►

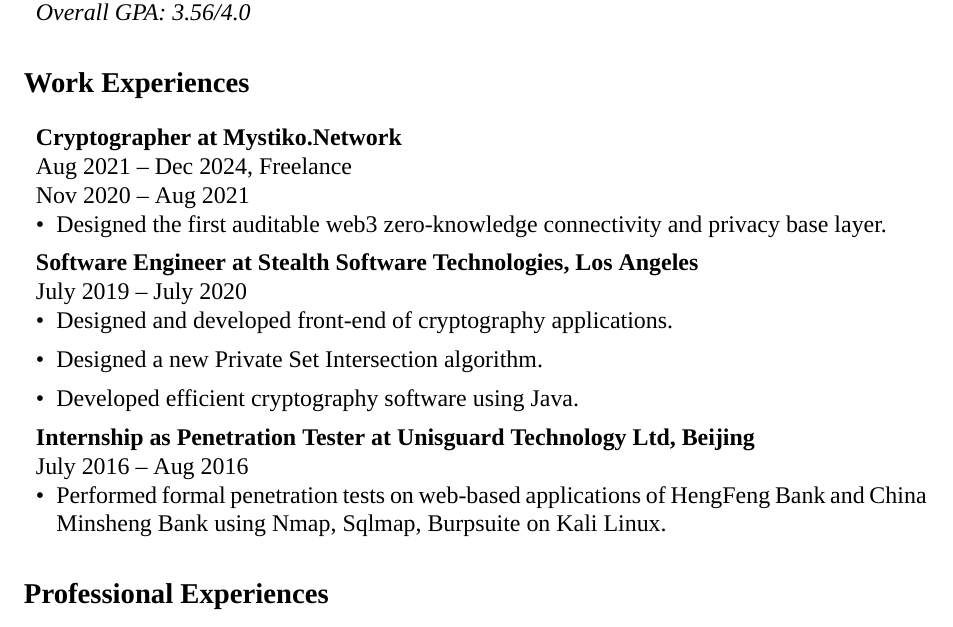
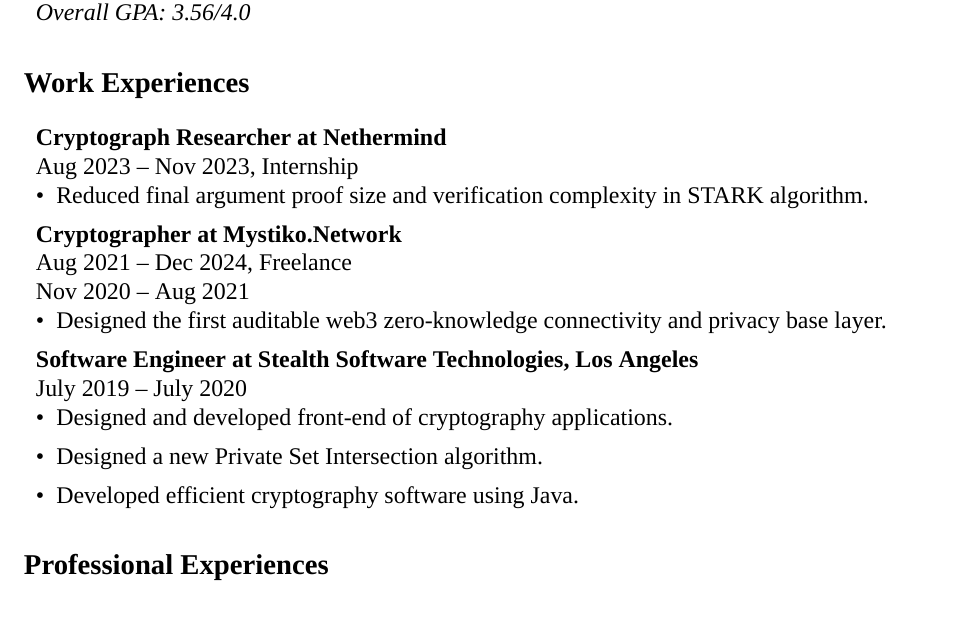
Before and after one commit to Douglasli/CV, a LaTeX CV (cv.tex): part of page 1 of 3, cut so that both start at the same text. Compiled offline with XeLaTeX; a missing font is replaced by an installed copy or a similar font.

Commit message:
add experience

```diff
--- a/cv.tex
+++ b/cv.tex
@@ -55,6 +55,11 @@
 
 \section*{Work Experiences}
 \begin{itemize}[left=0pt, label={}, parsep=0pt]
+    \item \textbf{Cryptograph Researcher at Nethermind} \\
+    Aug 2023 – Nov 2023, Internship
+    \begin{itemize}[left=0pt,label=\textbullet,topsep=0pt]
+        \item Reduced final argument proof size and verification complexity in STARK algorithm.
+    \end{itemize}
     \item \textbf{Cryptographer at Mystiko.Network} \\
     Aug 2021 – Dec 2024, Freelance\\
     Nov 2020 – Aug 2021
@@ -68,11 +73,11 @@
         \item Designed a new Private Set Intersection algorithm.
         \item Developed efficient cryptography software using Java.
     \end{itemize}
-    \item \textbf{Internship as Penetration Tester at Unisguard Technology Ltd, Beijing} \\
-    July 2016 – Aug 2016
-    \begin{itemize}[left=0pt,label=\textbullet,topsep=0pt]
-        \item Performed formal penetration tests on web-based applications of HengFeng Bank and China Minsheng Bank using Nmap, Sqlmap, Burpsuite on Kali Linux.
-    \end{itemize}
+    % \item \textbf{Penetration Tester at Unisguard Technology Ltd, Beijing} \\
+    % July 2016 – Aug 2016, Internship
+    % \begin{itemize}[left=0pt,label=\textbullet,topsep=0pt]
+    %     \item Performed formal penetration tests on web-based applications of HengFeng Bank and China Minsheng Bank using Nmap, Sqlmap, Burpsuite on Kali Linux.
+    % \end{itemize}
 \end{itemize}
 
 \section*{Professional Experiences}
```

◄

■ REQUIRED WORK ■
Please return the material above unchanged, with every picture removed.

■ TASK OUTPUT ■
Before and after one commit to Douglasli/CV, a LaTeX CV (cv.tex): part of page 1 of 3, cut so that both start at the same text. Compiled offline with XeLaTeX; a missing font is replaced by an installed copy or a similar font.

Commit message:
add experience

```diff
--- a/cv.tex
+++ b/cv.tex
@@ -55,6 +55,11 @@
 
 \section*{Work Experiences}
 \begin{itemize}[left=0pt, label={}, parsep=0pt]
+    \item \textbf{Cryptograph Researcher at Nethermind} \\
+    Aug 2023 – Nov 2023, Internship
+    \begin{itemize}[left=0pt,label=\textbullet,topsep=0pt]
+        \item Reduced final argument proof size and verification complexity in STARK algorithm.
+    \end{itemize}
     \item \textbf{Cryptographer at Mystiko.Network} \\
     Aug 2021 – Dec 2024, Freelance\\
     Nov 2020 – Aug 2021
@@ -68,11 +73,11 @@
         \item Designed a new Private Set Intersection algorithm.
         \item Developed efficient cryptography software using Java.
     \end{itemize}
-    \item \textbf{Internship as Penetration Tester at Unisguard Technology Ltd, Beijing} \\
-    July 2016 – Aug 2016
-    \begin{itemize}[left=0pt,label=\textbullet,topsep=0pt]
-        \item Performed formal penetration tests on web-based applications of HengFeng Bank and China Minsheng Bank using Nmap, Sqlmap, Burpsuite on Kali Linux.
-    \end{itemize}
+    % \item \textbf{Penetration Tester at Unisguard Technology Ltd, Beijing} \\
+    % July 2016 – Aug 2016, Internship
+    % \begin{itemize}[left=0pt,label=\textbullet,topsep=0pt]
+    %     \item Performed formal penetration tests on web-based applications of HengFeng Bank and China Minsheng Bank using Nmap, Sqlmap, Burpsuite on Kali Linux.
+    % \end{itemize}
 \end{itemize}
 
 \section*{Professional Experiences}
```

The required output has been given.